- [DESCRIPTION OF THE TASK]:
Could you please repeat the entries below word for word, with the images left out?

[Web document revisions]
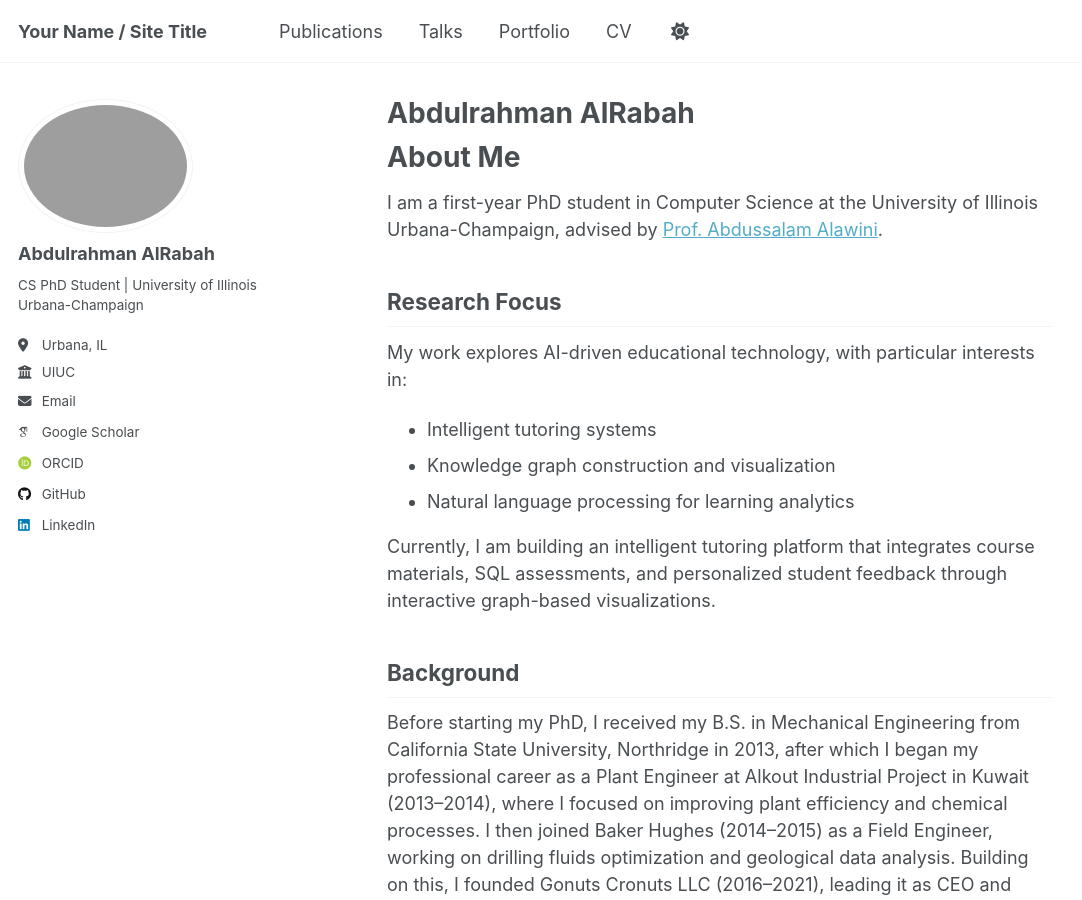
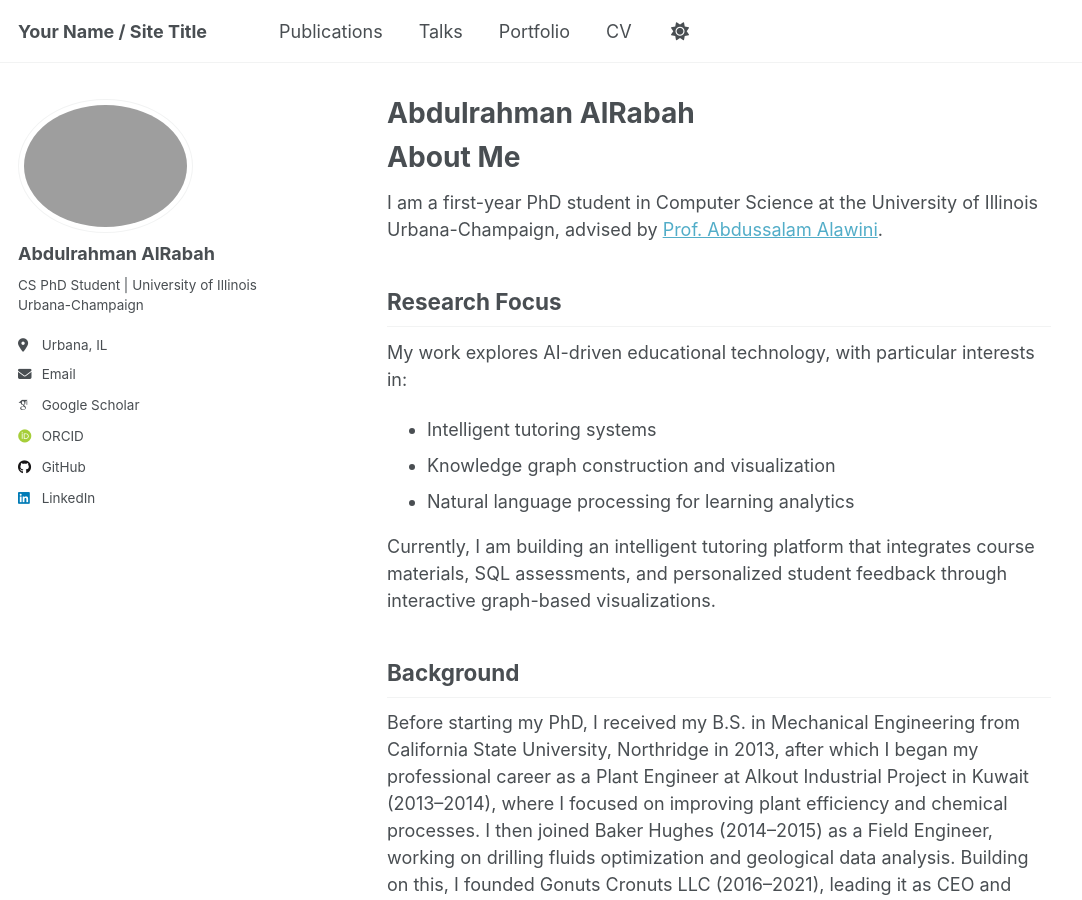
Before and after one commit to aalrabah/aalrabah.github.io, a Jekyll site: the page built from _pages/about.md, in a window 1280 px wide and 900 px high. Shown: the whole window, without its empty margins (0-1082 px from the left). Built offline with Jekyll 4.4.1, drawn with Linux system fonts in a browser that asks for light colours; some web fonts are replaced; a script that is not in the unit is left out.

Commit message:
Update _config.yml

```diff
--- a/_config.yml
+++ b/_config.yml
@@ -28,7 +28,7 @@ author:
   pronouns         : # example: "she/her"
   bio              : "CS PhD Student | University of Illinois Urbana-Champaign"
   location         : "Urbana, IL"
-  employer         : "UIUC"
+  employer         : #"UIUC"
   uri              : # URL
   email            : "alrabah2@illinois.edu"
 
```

- [OUTPUT OF THE TASK]:
Before and after one commit to aalrabah/aalrabah.github.io, a Jekyll site: the page built from _pages/about.md, in a window 1280 px wide and 900 px high. Shown: the whole window, without its empty margins (0-1082 px from the left). Built offline with Jekyll 4.4.1, drawn with Linux system fonts in a browser that asks for light colours; some web fonts are replaced; a script that is not in the unit is left out.

Commit message:
Update _config.yml

```diff
--- a/_config.yml
+++ b/_config.yml
@@ -28,7 +28,7 @@ author:
   pronouns         : # example: "she/her"
   bio              : "CS PhD Student | University of Illinois Urbana-Champaign"
   location         : "Urbana, IL"
-  employer         : "UIUC"
+  employer         : #"UIUC"
   uri              : # URL
   email            : "alrabah2@illinois.edu"
 
```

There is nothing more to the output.